Today I came across some inspiration served up by Arthur Ashe. I don’t know for sure but I am going to guess it was in response to a question surrounding his AIDS diagnosis and how this squared with his views about God. Arthur put it this way, If I were to say, “God, why me?” about the bad things, then I should have said, “God, why me?” about the good things that happened in my life.
This speaks to something I have been exploring for most of my life — at the earlier stages indirectly and in later years more consciously. We hear it often in sports –” God was with my team today or on my side”: as part of the victory celebration or acknowledgement. Or, if a tragedy is averted, “Thank God we didn’t get hit by a storm or hurricane or (insert any other negative outcome). God was with us.” These statements lead me to wonder. What about the locations that got hit by the storm? What about the team that lost? What about the child born without limbs? What about …? You get the picture.
This brings me to another common occurrence.
I get emails about Jesus and the power of prayer in the matter of one set of outcomes over another — as if God or Jesus brings about certain circumstances and not others. And, if you are Christian or think of Jesus as Lord or some other religious dogma, there is a kind of expectation of preferential treatment or a certain assignment of a particular outcome as the effect of preference.
Well, what of people who experience other than outcomes that appear better or good? What power is at work there?
In the last 20 years or so, actually since high school (some 40 years ago), I have had this sense of power being just that – impersonal energy. Not a power for one type of believer over another; not a power that glorifies one set of outcomes or experiences over another. Experiences occur – we may draw them to us by the consciousness we live in. For example, if our context for living is, “life sucks,” then we might think an event is “horrific, the worst thing ever.” If, on the other hand, we see life’s events as an opportunity, we might ask the question, “what could I be grateful for or learn from this?”

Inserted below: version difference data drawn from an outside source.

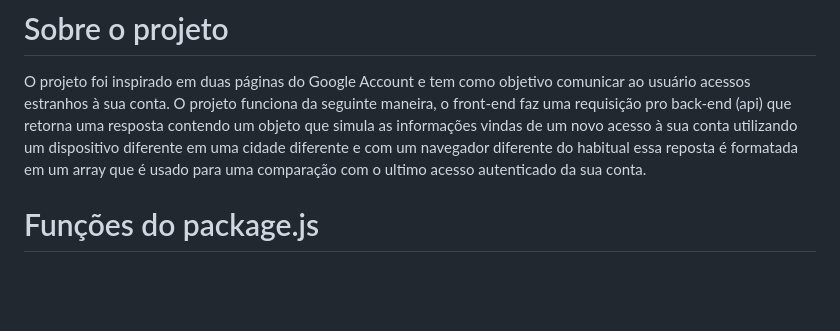
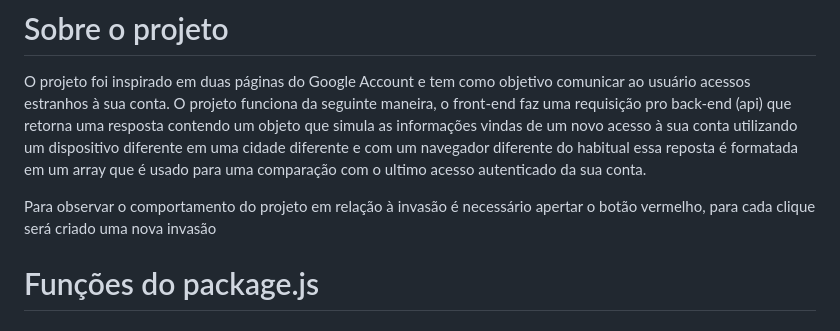
Before and after one commit to Heclypso/recent-activity, a Markdown page: readme.md, the part around the change. GitHub-like rendering; blank space fills up the shorter version.

Commit message:
Atualizado readme.md

```diff
--- a/readme.md
+++ b/readme.md
@@ -1,6 +1,8 @@
 # Sobre o projeto
 
 O projeto foi inspirado em duas páginas do Google Account e tem como objetivo comunicar ao usuário acessos estranhos à sua conta. O projeto funciona da seguinte maneira, o front-end faz uma requisição pro back-end (api) que retorna uma resposta contendo um objeto que simula as informações vindas de um novo acesso à sua conta utilizando um dispositivo diferente em uma cidade diferente e com um navegador diferente do habitual essa reposta é formatada em um array que é usado para uma comparação com o ultimo acesso autenticado da sua conta.
+
+Para observar o comportamento do projeto em relação à invasão é necessário apertar o botão vermelho, para cada clique será criado uma nova invasão
 
 # Funções do package.js
 
```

Experiences are life. Every situation is life, everyone is life. Life just is — whatever the form it takes. To hold that a certain set of circumstances or events come one way or another to one person not another because we do something like have the Christ model or the Jesus model of religion is to lose the sense of oneness that is everything.
In my way of looking at it, Jesus represents humanity and what is possible. Christ represents the spirit, intuition, the energy within – that energy which guides us here or there, to do this or that. In other cultures and views there are other source metaphors. No better, no worse.
I choose to see myself as other than a label. But, if pressed, I see myself as a non-believer — not accepting of any religious dogma. I don’t know what was before the beginning of life and subscribe to the theory of evolution. I don’t know what follows death and sense there is a union with source in death as we no longer have bodies or physical limitations. But, who knows for sure!
In the end, that knowledge requires practical application — the ultimate practice: death of the physical body. And, each of us will know it sooner or later.